Try it
From the records below, copy the lines that include "functionality".

Materials provided
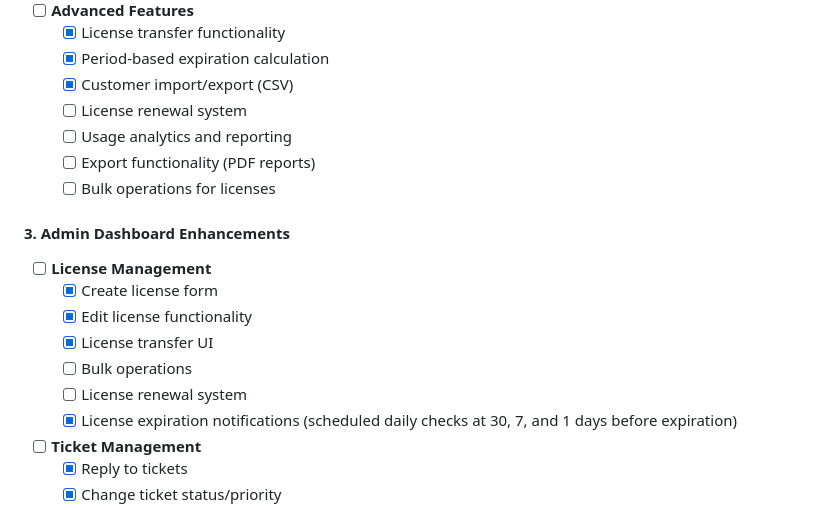
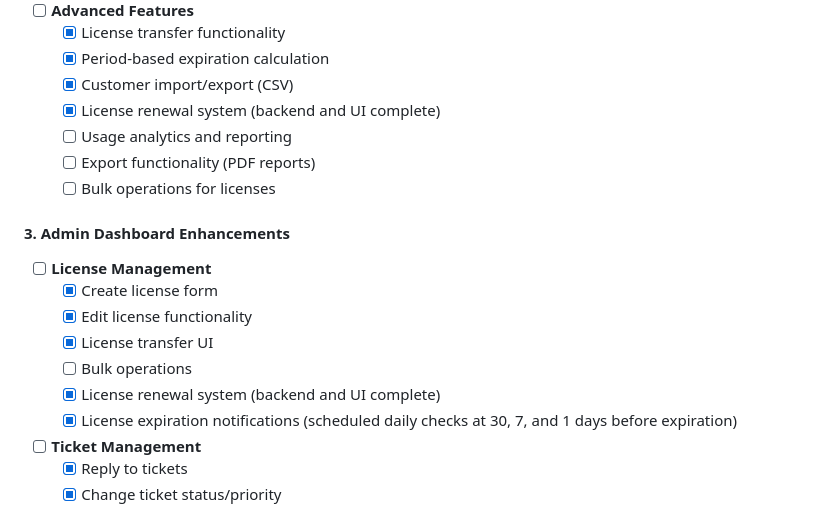
Before and after one commit to MakiOmar/Universal-license-support-platform, a Markdown page: README.md, the part around the change. Drawn GitHub-style.

Commit message:
Update README: mark license renewal system as completed

```diff
--- a/README.md
+++ b/README.md
@@ -385,7 +385,7 @@ ulsp/
   - [x] License transfer functionality
   - [x] Period-based expiration calculation
   - [x] Customer import/export (CSV)
-  - [ ] License renewal system
+  - [x] License renewal system (backend and UI complete)
   - [ ] Usage analytics and reporting
   - [ ] Export functionality (PDF reports)
   - [ ] Bulk operations for licenses
@@ -396,7 +396,7 @@ ulsp/
   - [x] Edit license functionality
   - [x] License transfer UI
   - [ ] Bulk operations
-  - [ ] License renewal system
+  - [x] License renewal system (backend and UI complete)
   - [x] License expiration notifications (scheduled daily checks at 30, 7, and 1 days before expiration)
 
 - [ ] **Ticket Management**
```
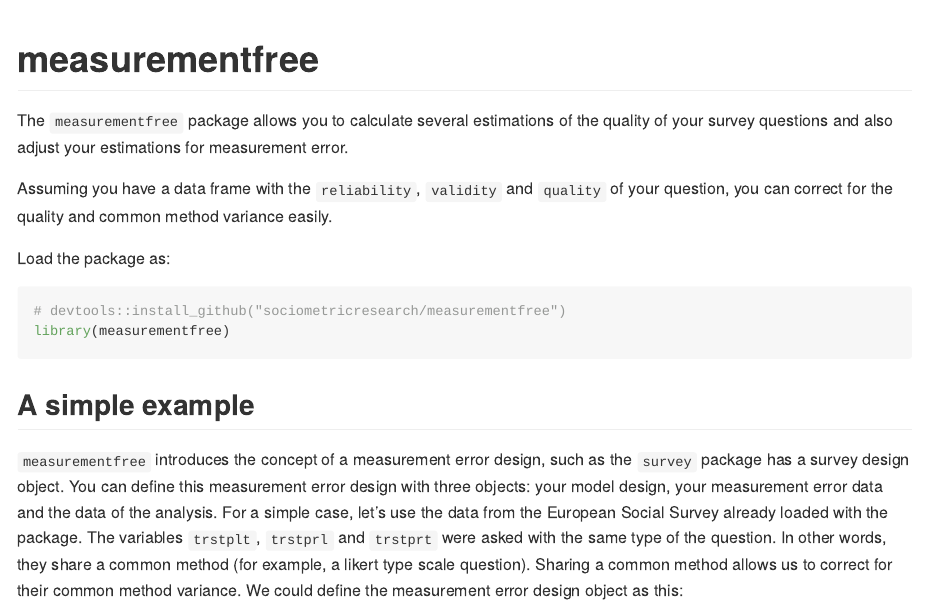
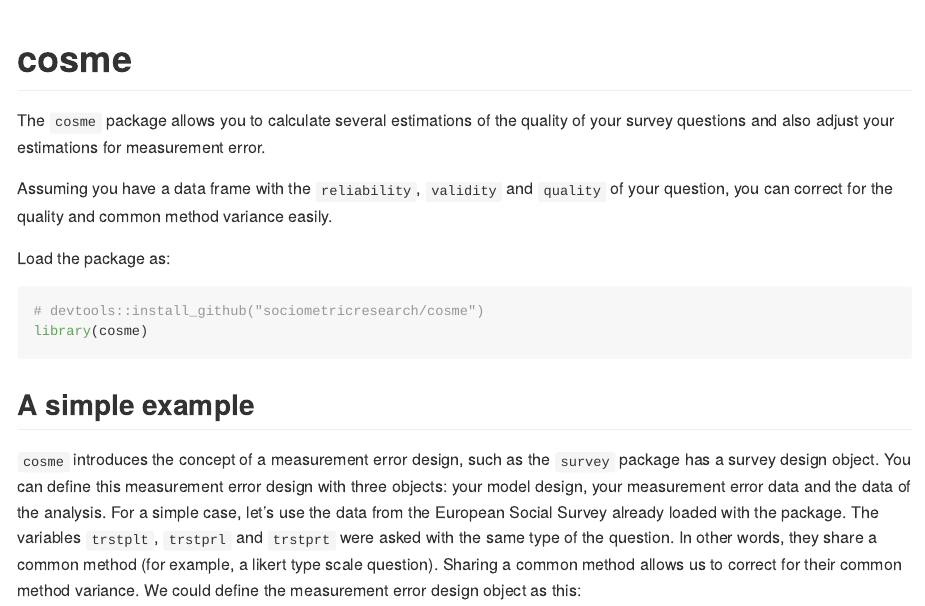
Before and after one commit to sociometricresearch/cosme, an R Markdown document (README.Rmd): the page in a window 1100 px wide, from its top. The pictures show the output file README.md that the author committed with the source, drawn offline in the style of GitHub; long lines of code are wrapped; badge pictures from the web are left out.

Commit message:
Renames entire package to cosme

````diff
--- a/README.Rmd
+++ b/README.Rmd
@@ -12,28 +12,28 @@
   out.width = "100%"
 )
 ```
-# measurementfree
+# cosme
 
 <!-- badges: start -->
-[![R build status](https://github.com/sociometricresearch/measurementfree/workflows/R-CMD-check/badge.svg)](https://github.com/sociometricresearch/measurementfree/actions)
-[![Codecov test coverage](https://codecov.io/gh/sociometricresearch/measurementfree/branch/master/graph/badge.svg)](https://codecov.io/gh/sociometricresearch/measurementfree?branch=master)
-[![CRAN status](https://www.r-pkg.org/badges/version/measurementfree)](https://cran.r-project.org/package=measurementfree)
+[![R build status](https://github.com/sociometricresearch/cosme/workflows/R-CMD-check/badge.svg)](https://github.com/sociometricresearch/cosme/actions)
+[![Codecov test coverage](https://codecov.io/gh/sociometricresearch/cosme/branch/master/graph/badge.svg)](https://codecov.io/gh/sociometricresearch/cosme?branch=master)
+[![CRAN status](https://www.r-pkg.org/badges/version/cosme)](https://cran.r-project.org/package=cosme)
 <!-- badges: end -->
 
-The `measurementfree` package allows you to calculate several estimations of the quality of your survey questions and also adjust your estimations for measurement error.
+The `cosme` package allows you to calculate several estimations of the quality of your survey questions and also adjust your estimations for measurement error.
 
 Assuming you have a data frame with the `reliability`, `validity` and `quality` of your question, you can correct for the quality and common method variance easily.
 
 Load the package as:
 
 ```{r}
-# devtools::install_github("sociometricresearch/measurementfree")
-library(measurementfree)
+# devtools::install_github("sociometricresearch/cosme")
+library(cosme)
 ```
 
 ## A simple example
 
-`measurementfree` introduces the concept of a measurement error design, such as the `survey` package has a survey design object. You can define this measurement error design with three objects: your model design, your measurement error data and the data of the analysis. For a simple case, let's use the data from the European Social Survey already loaded with the package. The variables `trstplt`, `trstprl` and `trstprt` were asked with the same type of the question. In other words, they share a common method (for example, a likert type scale question). Sharing a common method allows us to correct for their common method variance. We could define the measurement error design object as this:
+`cosme` introduces the concept of a measurement error design, such as the `survey` package has a survey design object. You can define this measurement error design with three objects: your model design, your measurement error data and the data of the analysis. For a simple case, let's use the data from the European Social Survey already loaded with the package. The variables `trstplt`, `trstprl` and `trstprt` were asked with the same type of the question. In other words, they share a common method (for example, a likert type scale question). Sharing a common method allows us to correct for their common method variance. We could define the measurement error design object as this:
 
 ```{r}
 # Data
````
Also changed, not shown: R/me_construct.R (+3 -3 lines), R/me_sscore.R (+1 -1 lines), R/medesign.R (+1 -1 lines), manifest/example.R (+2 -2 lines), manifest/lavaan_me_example.R (+2 -2 lines), manifest/manifest.Rmd (+2 -2 lines), paper/measurementerror_paper.Rmd (+5 -5 lines), vignettes/case-study-ess.Rmd (+7 -7 lines), README.md, manifest/manifest.html, paper/measurementerror_paper.html, paper/measurementerror_paper.tex, 6 other files.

Answer to this problem
   - [x] License transfer functionality
   - [ ] Export functionality (PDF reports)
   - [x] Edit license functionality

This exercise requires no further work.